(EXERCISE GOAL): Set down every record below exactly as it appears, but without the pictures.

Extracted records
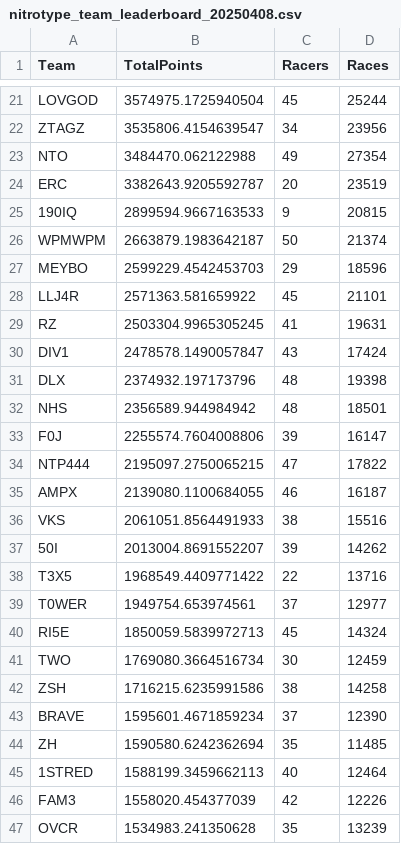
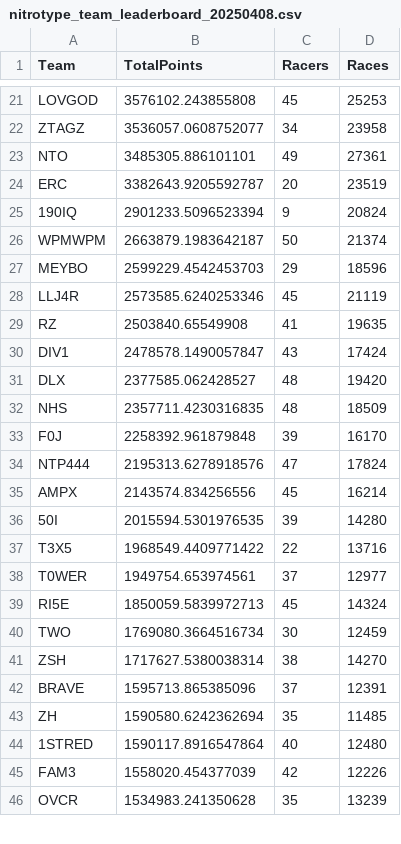
Before and after one commit to theoneitrox/nitrotypelb, a CSV file: csv_archive/nitrotype_team_leaderboard_20250408.csv, drawn as a sheet; only a part is shown, gaps mark what is left out; removed rows and columns are numbered as before the commit, all else as after; the diff covers the shown part only; the diff names each change by its address in the sheet, - before the commit and + after, or states it on an @@ line.

```diff
--- a/csv_archive/nitrotype_team_leaderboard_20250408.csv
+++ b/csv_archive/nitrotype_team_leaderboard_20250408.csv
-B21 (TotalPoints): 3574975.1725940504
+B21 (TotalPoints): 3576102.243855808
-D21 (Races): 25244
+D21 (Races): 25253
-B22 (TotalPoints): 3535806.4154639547
+B22 (TotalPoints): 3536057.0608752077
-D22 (Races): 23956
+D22 (Races): 23958
-B23 (TotalPoints): 3484470.062122988
+B23 (TotalPoints): 3485305.886101101
-D23 (Races): 27354
+D23 (Races): 27361
-B25 (TotalPoints): 2899594.9667163533
+B25 (TotalPoints): 2901233.5096523394
-D25 (Races): 20815
+D25 (Races): 20824
-B28 (TotalPoints): 2571363.581659922
+B28 (TotalPoints): 2573585.6240253346
-D28 (Races): 21101
+D28 (Races): 21119
-B29 (TotalPoints): 2503304.9965305245
+B29 (TotalPoints): 2503840.65549908
-D29 (Races): 19631
+D29 (Races): 19635
-B31 (TotalPoints): 2374932.197173796
+B31 (TotalPoints): 2377585.062428527
-D31 (Races): 19398
+D31 (Races): 19420
-B32 (TotalPoints): 2356589.944984942
+B32 (TotalPoints): 2357711.4230316835
-D32 (Races): 18501
+D32 (Races): 18509
-B33 (TotalPoints): 2255574.7604008806
+B33 (TotalPoints): 2258392.961879848
-D33 (Races): 16147
+D33 (Races): 16170
-B34 (TotalPoints): 2195097.2750065215
+B34 (TotalPoints): 2195313.6278918576
-D34 (Races): 17822
+D34 (Races): 17824
-B35 (TotalPoints): 2139080.1100684055
+B35 (TotalPoints): 2143574.834256556
-C35 (Racers): 46
+C35 (Racers): 45
-D35 (Races): 16187
+D35 (Races): 16214
-row 36: VKS | 2061051.8564491933 | 38 | 15516
-B36 (TotalPoints): 2013004.8691552207
+B36 (TotalPoints): 2015594.5301976535
-D36 (Races): 14262
+D36 (Races): 14280
-B41 (TotalPoints): 1716215.6235991586
+B41 (TotalPoints): 1717627.5380038314
-D41 (Races): 14258
+D41 (Races): 14270
-B42 (TotalPoints): 1595601.4671859234
+B42 (TotalPoints): 1595713.865385096
-D42 (Races): 12390
+D42 (Races): 12391
-B44 (TotalPoints): 1588199.3459662113
+B44 (TotalPoints): 1590117.8916547864
-D44 (Races): 12464
+D44 (Races): 12480
```
Also changed, not shown: 2 added rows, 3 removed rows and 83 edited cells elsewhere in this file, 2 other files.
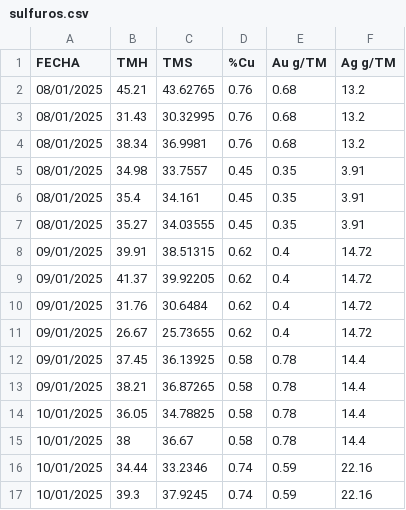
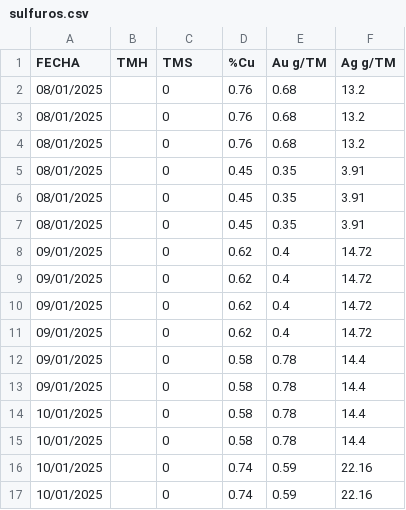
Before and after one commit to Rommel271624/reporteCu, a CSV file: sulfuros.csv, drawn as a sheet; only a part is shown; the diff covers the shown part only.

```diff
--- a/sulfuros.csv
+++ b/sulfuros.csv
@@ -1,17 +1,17 @@
 FECHA;TMH;TMS;%Cu;Au g/TM;Ag g/TM
-08/01/2025;45.21;43.62765;0.76;0.68;13.2
-08/01/2025;31.43;30.32995;0.76;0.68;13.2
-08/01/2025;38.34;36.9981;0.76;0.68;13.2
-08/01/2025;34.98;33.7557;0.45;0.35;3.91
-08/01/2025;35.4;34.161;0.45;0.35;3.91
-08/01/2025;35.27;34.03555;0.45;0.35;3.91
-09/01/2025;39.91;38.51315;0.62;0.4;14.72
-09/01/2025;41.37;39.92205;0.62;0.4;14.72
-09/01/2025;31.76;30.6484;0.62;0.4;14.72
-09/01/2025;26.67;25.73655;0.62;0.4;14.72
-09/01/2025;37.45;36.13925;0.58;0.78;14.4
-09/01/2025;38.21;36.87265;0.58;0.78;14.4
-10/01/2025;36.05;34.78825;0.58;0.78;14.4
-10/01/2025;38;36.67;0.58;0.78;14.4
-10/01/2025;34.44;33.2346;0.74;0.59;22.16
-10/01/2025;39.3;37.9245;0.74;0.59;22.16
+08/01/2025;;0;0.76;0.68;13.2
+08/01/2025;;0;0.76;0.68;13.2
+08/01/2025;;0;0.76;0.68;13.2
+08/01/2025;;0;0.45;0.35;3.91
+08/01/2025;;0;0.45;0.35;3.91
+08/01/2025;;0;0.45;0.35;3.91
+09/01/2025;;0;0.62;0.4;14.72
+09/01/2025;;0;0.62;0.4;14.72
+09/01/2025;;0;0.62;0.4;14.72
+09/01/2025;;0;0.62;0.4;14.72
+09/01/2025;;0;0.58;0.78;14.4
+09/01/2025;;0;0.58;0.78;14.4
+10/01/2025;;0;0.58;0.78;14.4
+10/01/2025;;0;0.58;0.78;14.4
+10/01/2025;;0;0.74;0.59;22.16
+10/01/2025;;0;0.74;0.59;22.16
```
Also changed, not shown: 25 edited cells elsewhere in this file, mixto.csv.
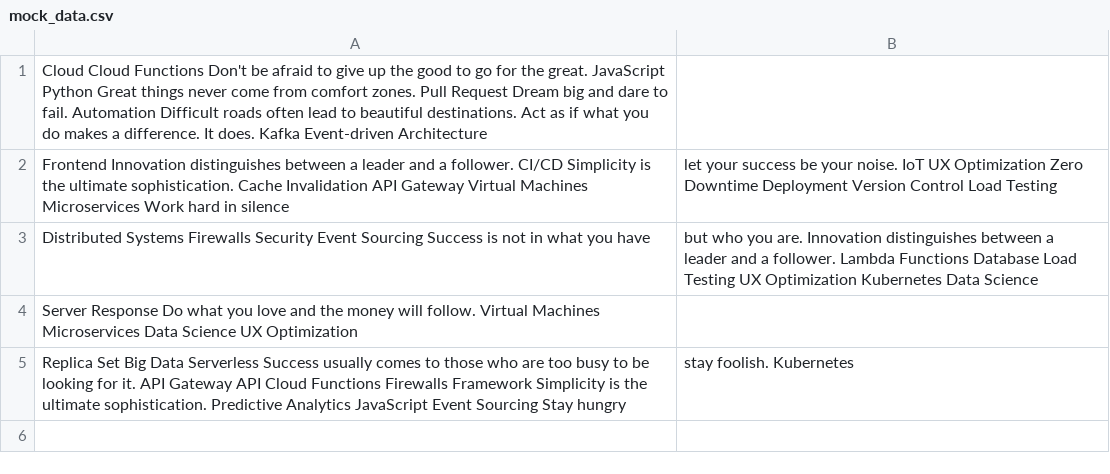
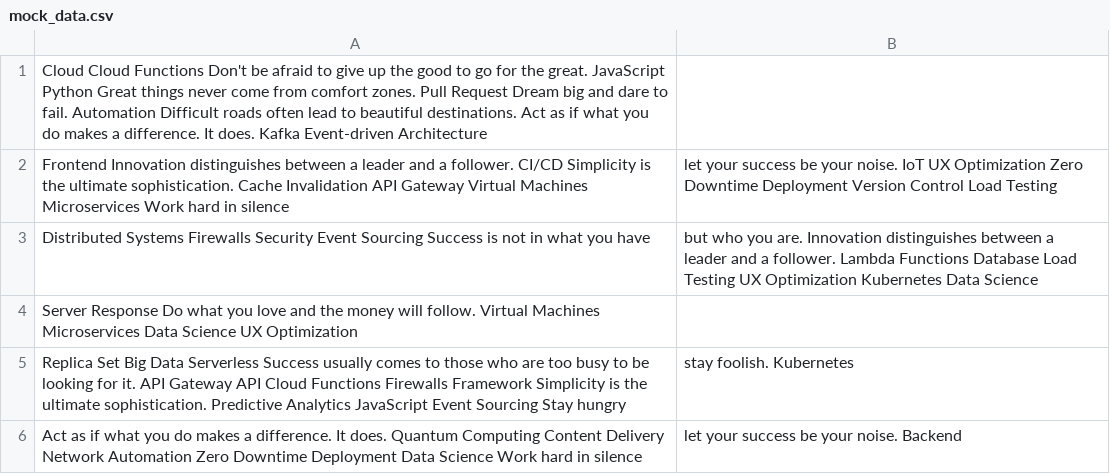
Before and after one commit to meter-silo/gerasimovdimas, a CSV file: logs/mock_data.csv, drawn as a sheet.

```diff
--- a/logs/mock_data.csv
+++ b/logs/mock_data.csv
@@ -5 +5,2 @@ Server Response Do what you love and the money will follow. Virtual Machines Mic
 Replica Set Big Data Serverless Success usually comes to those who are too busy to be looking for it. API Gateway API Cloud Functions Firewalls Framework Simplicity is the ultimate sophistication. Predictive Analytics JavaScript Event Sourcing Stay hungry, stay foolish. Kubernetes
+Act as if what you do makes a difference. It does. Quantum Computing Content Delivery Network Automation Zero Downtime Deployment Data Science Work hard in silence, let your success be your noise. Backend
```
Also changed, not shown: 2 other files.
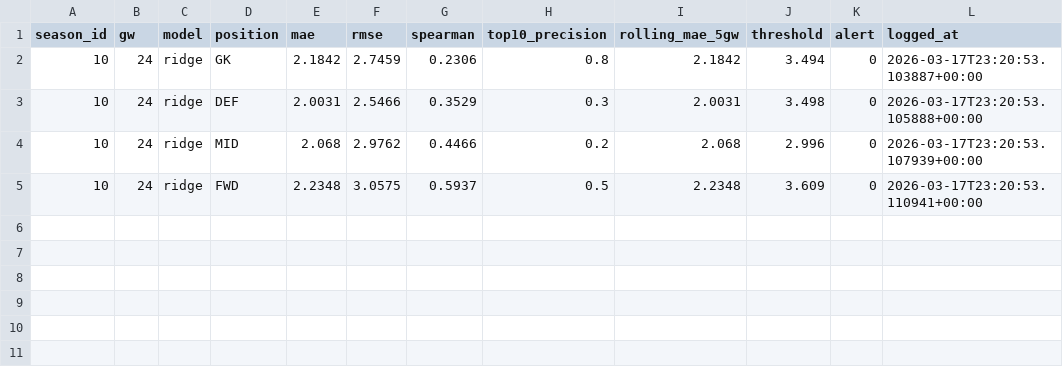
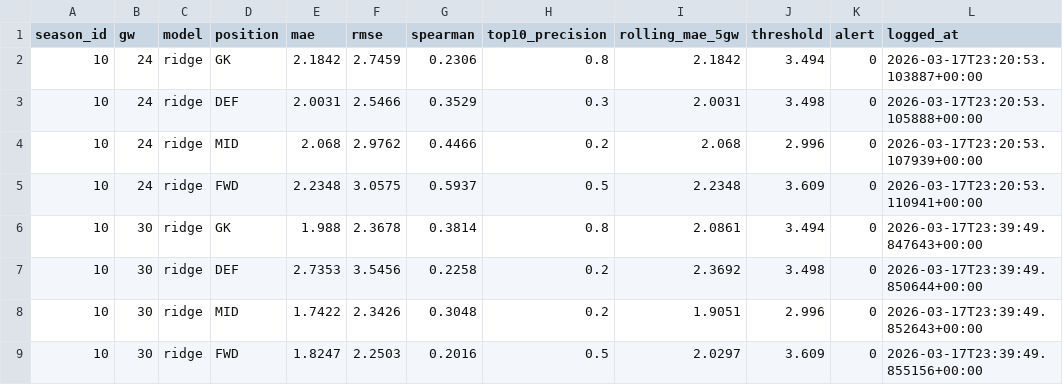
Before and after one commit to syed-taha-ali/premier-league-player-analytics, a CSV file: logs/monitoring/monitoring_log.csv, drawn as a sheet; the diff names each change by its address in the sheet, - before the commit and + after, or states it on an @@ line.

Commit message:
Fix live pipeline: relax points reconciliation check for in-progress season
The validation check comparing dim_player_season.total_points against
SUM(fact_gw_player.total_points) cannot hold for the current in-progress
season: FPL retroactively corrects individual GW scores after each round
(bonus changes, VAR, etc.), and these corrections accumulate in the season
total (players_raw.csv) but are not back-propagated to individual GW rows
in merged_gw.csv. The check is now scoped to completed seasons only
(season_id < MAX(season_id) in fact_gw_player).

Also: GW 30 prediction output and monitoring log entry added after
successful live pipeline test.

```diff
--- a/logs/monitoring/monitoring_log.csv
+++ b/logs/monitoring/monitoring_log.csv
+row 6: 10 | 30 | ridge | GK | 1.988 | 2.3678 | 0.3814 | 0.8 | 2.0861 | 3.494 | 0 | 2026-03-17T23:39:49.847643+00:00
+row 7: 10 | 30 | ridge | DEF | 2.7353 | 3.5456 | 0.2258 | 0.2 | 2.3692 | 3.498 | 0 | 2026-03-17T23:39:49.850644+00:00
+row 8: 10 | 30 | ridge | MID | 1.7422 | 2.3426 | 0.3048 | 0.2 | 1.9051 | 2.996 | 0 | 2026-03-17T23:39:49.852643+00:00
+row 9: 10 | 30 | ridge | FWD | 1.8247 | 2.2503 | 0.2016 | 0.5 | 2.0297 | 3.609 | 0 | 2026-03-17T23:39:49.855156+00:00
```
Also changed, not shown: 2 other files.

(TASK SOLUTION):
Before and after one commit to theoneitrox/nitrotypelb, a CSV file: csv_archive/nitrotype_team_leaderboard_20250408.csv, drawn as a sheet; only a part is shown, gaps mark what is left out; removed rows and columns are numbered as before the commit, all else as after; the diff covers the shown part only; the diff names each change by its address in the sheet, - before the commit and + after, or states it on an @@ line.

```diff
--- a/csv_archive/nitrotype_team_leaderboard_20250408.csv
+++ b/csv_archive/nitrotype_team_leaderboard_20250408.csv
-B21 (TotalPoints): 3574975.1725940504
+B21 (TotalPoints): 3576102.243855808
-D21 (Races): 25244
+D21 (Races): 25253
-B22 (TotalPoints): 3535806.4154639547
+B22 (TotalPoints): 3536057.0608752077
-D22 (Races): 23956
+D22 (Races): 23958
-B23 (TotalPoints): 3484470.062122988
+B23 (TotalPoints): 3485305.886101101
-D23 (Races): 27354
+D23 (Races): 27361
-B25 (TotalPoints): 2899594.9667163533
+B25 (TotalPoints): 2901233.5096523394
-D25 (Races): 20815
+D25 (Races): 20824
-B28 (TotalPoints): 2571363.581659922
+B28 (TotalPoints): 2573585.6240253346
-D28 (Races): 21101
+D28 (Races): 21119
-B29 (TotalPoints): 2503304.9965305245
+B29 (TotalPoints): 2503840.65549908
-D29 (Races): 19631
+D29 (Races): 19635
-B31 (TotalPoints): 2374932.197173796
+B31 (TotalPoints): 2377585.062428527
-D31 (Races): 19398
+D31 (Races): 19420
-B32 (TotalPoints): 2356589.944984942
+B32 (TotalPoints): 2357711.4230316835
-D32 (Races): 18501
+D32 (Races): 18509
-B33 (TotalPoints): 2255574.7604008806
+B33 (TotalPoints): 2258392.961879848
-D33 (Races): 16147
+D33 (Races): 16170
-B34 (TotalPoints): 2195097.2750065215
+B34 (TotalPoints): 2195313.6278918576
-D34 (Races): 17822
+D34 (Races): 17824
-B35 (TotalPoints): 2139080.1100684055
+B35 (TotalPoints): 2143574.834256556
-C35 (Racers): 46
+C35 (Racers): 45
-D35 (Races): 16187
+D35 (Races): 16214
-row 36: VKS | 2061051.8564491933 | 38 | 15516
-B36 (TotalPoints): 2013004.8691552207
+B36 (TotalPoints): 2015594.5301976535
-D36 (Races): 14262
+D36 (Races): 14280
-B41 (TotalPoints): 1716215.6235991586
+B41 (TotalPoints): 1717627.5380038314
-D41 (Races): 14258
+D41 (Races): 14270
-B42 (TotalPoints): 1595601.4671859234
+B42 (TotalPoints): 1595713.865385096
-D42 (Races): 12390
+D42 (Races): 12391
-B44 (TotalPoints): 1588199.3459662113
+B44 (TotalPoints): 1590117.8916547864
-D44 (Races): 12464
+D44 (Races): 12480
```
Also changed, not shown: 2 added rows, 3 removed rows and 83 edited cells elsewhere in this file, 2 other files.
Before and after one commit to Rommel271624/reporteCu, a CSV file: sulfuros.csv, drawn as a sheet; only a part is shown; the diff covers the shown part only.

```diff
--- a/sulfuros.csv
+++ b/sulfuros.csv
@@ -1,17 +1,17 @@
 FECHA;TMH;TMS;%Cu;Au g/TM;Ag g/TM
-08/01/2025;45.21;43.62765;0.76;0.68;13.2
-08/01/2025;31.43;30.32995;0.76;0.68;13.2
-08/01/2025;38.34;36.9981;0.76;0.68;13.2
-08/01/2025;34.98;33.7557;0.45;0.35;3.91
-08/01/2025;35.4;34.161;0.45;0.35;3.91
-08/01/2025;35.27;34.03555;0.45;0.35;3.91
-09/01/2025;39.91;38.51315;0.62;0.4;14.72
-09/01/2025;41.37;39.92205;0.62;0.4;14.72
-09/01/2025;31.76;30.6484;0.62;0.4;14.72
-09/01/2025;26.67;25.73655;0.62;0.4;14.72
-09/01/2025;37.45;36.13925;0.58;0.78;14.4
-09/01/2025;38.21;36.87265;0.58;0.78;14.4
-10/01/2025;36.05;34.78825;0.58;0.78;14.4
-10/01/2025;38;36.67;0.58;0.78;14.4
-10/01/2025;34.44;33.2346;0.74;0.59;22.16
-10/01/2025;39.3;37.9245;0.74;0.59;22.16
+08/01/2025;;0;0.76;0.68;13.2
+08/01/2025;;0;0.76;0.68;13.2
+08/01/2025;;0;0.76;0.68;13.2
+08/01/2025;;0;0.45;0.35;3.91
+08/01/2025;;0;0.45;0.35;3.91
+08/01/2025;;0;0.45;0.35;3.91
+09/01/2025;;0;0.62;0.4;14.72
+09/01/2025;;0;0.62;0.4;14.72
+09/01/2025;;0;0.62;0.4;14.72
+09/01/2025;;0;0.62;0.4;14.72
+09/01/2025;;0;0.58;0.78;14.4
+09/01/2025;;0;0.58;0.78;14.4
+10/01/2025;;0;0.58;0.78;14.4
+10/01/2025;;0;0.58;0.78;14.4
+10/01/2025;;0;0.74;0.59;22.16
+10/01/2025;;0;0.74;0.59;22.16
```
Also changed, not shown: 25 edited cells elsewhere in this file, mixto.csv.
Before and after one commit to meter-silo/gerasimovdimas, a CSV file: logs/mock_data.csv, drawn as a sheet.

```diff
--- a/logs/mock_data.csv
+++ b/logs/mock_data.csv
@@ -5 +5,2 @@ Server Response Do what you love and the money will follow. Virtual Machines Mic
 Replica Set Big Data Serverless Success usually comes to those who are too busy to be looking for it. API Gateway API Cloud Functions Firewalls Framework Simplicity is the ultimate sophistication. Predictive Analytics JavaScript Event Sourcing Stay hungry, stay foolish. Kubernetes
+Act as if what you do makes a difference. It does. Quantum Computing Content Delivery Network Automation Zero Downtime Deployment Data Science Work hard in silence, let your success be your noise. Backend
```
Also changed, not shown: 2 other files.
Before and after one commit to syed-taha-ali/premier-league-player-analytics, a CSV file: logs/monitoring/monitoring_log.csv, drawn as a sheet; the diff names each change by its address in the sheet, - before the commit and + after, or states it on an @@ line.

Commit message:
Fix live pipeline: relax points reconciliation check for in-progress season
The validation check comparing dim_player_season.total_points against
SUM(fact_gw_player.total_points) cannot hold for the current in-progress
season: FPL retroactively corrects individual GW scores after each round
(bonus changes, VAR, etc.), and these corrections accumulate in the season
total (players_raw.csv) but are not back-propagated to individual GW rows
in merged_gw.csv. The check is now scoped to completed seasons only
(season_id < MAX(season_id) in fact_gw_player).

Also: GW 30 prediction output and monitoring log entry added after
successful live pipeline test.

```diff
--- a/logs/monitoring/monitoring_log.csv
+++ b/logs/monitoring/monitoring_log.csv
+row 6: 10 | 30 | ridge | GK | 1.988 | 2.3678 | 0.3814 | 0.8 | 2.0861 | 3.494 | 0 | 2026-03-17T23:39:49.847643+00:00
+row 7: 10 | 30 | ridge | DEF | 2.7353 | 3.5456 | 0.2258 | 0.2 | 2.3692 | 3.498 | 0 | 2026-03-17T23:39:49.850644+00:00
+row 8: 10 | 30 | ridge | MID | 1.7422 | 2.3426 | 0.3048 | 0.2 | 1.9051 | 2.996 | 0 | 2026-03-17T23:39:49.852643+00:00
+row 9: 10 | 30 | ridge | FWD | 1.8247 | 2.2503 | 0.2016 | 0.5 | 2.0297 | 3.609 | 0 | 2026-03-17T23:39:49.855156+00:00
```
Also changed, not shown: 2 other files.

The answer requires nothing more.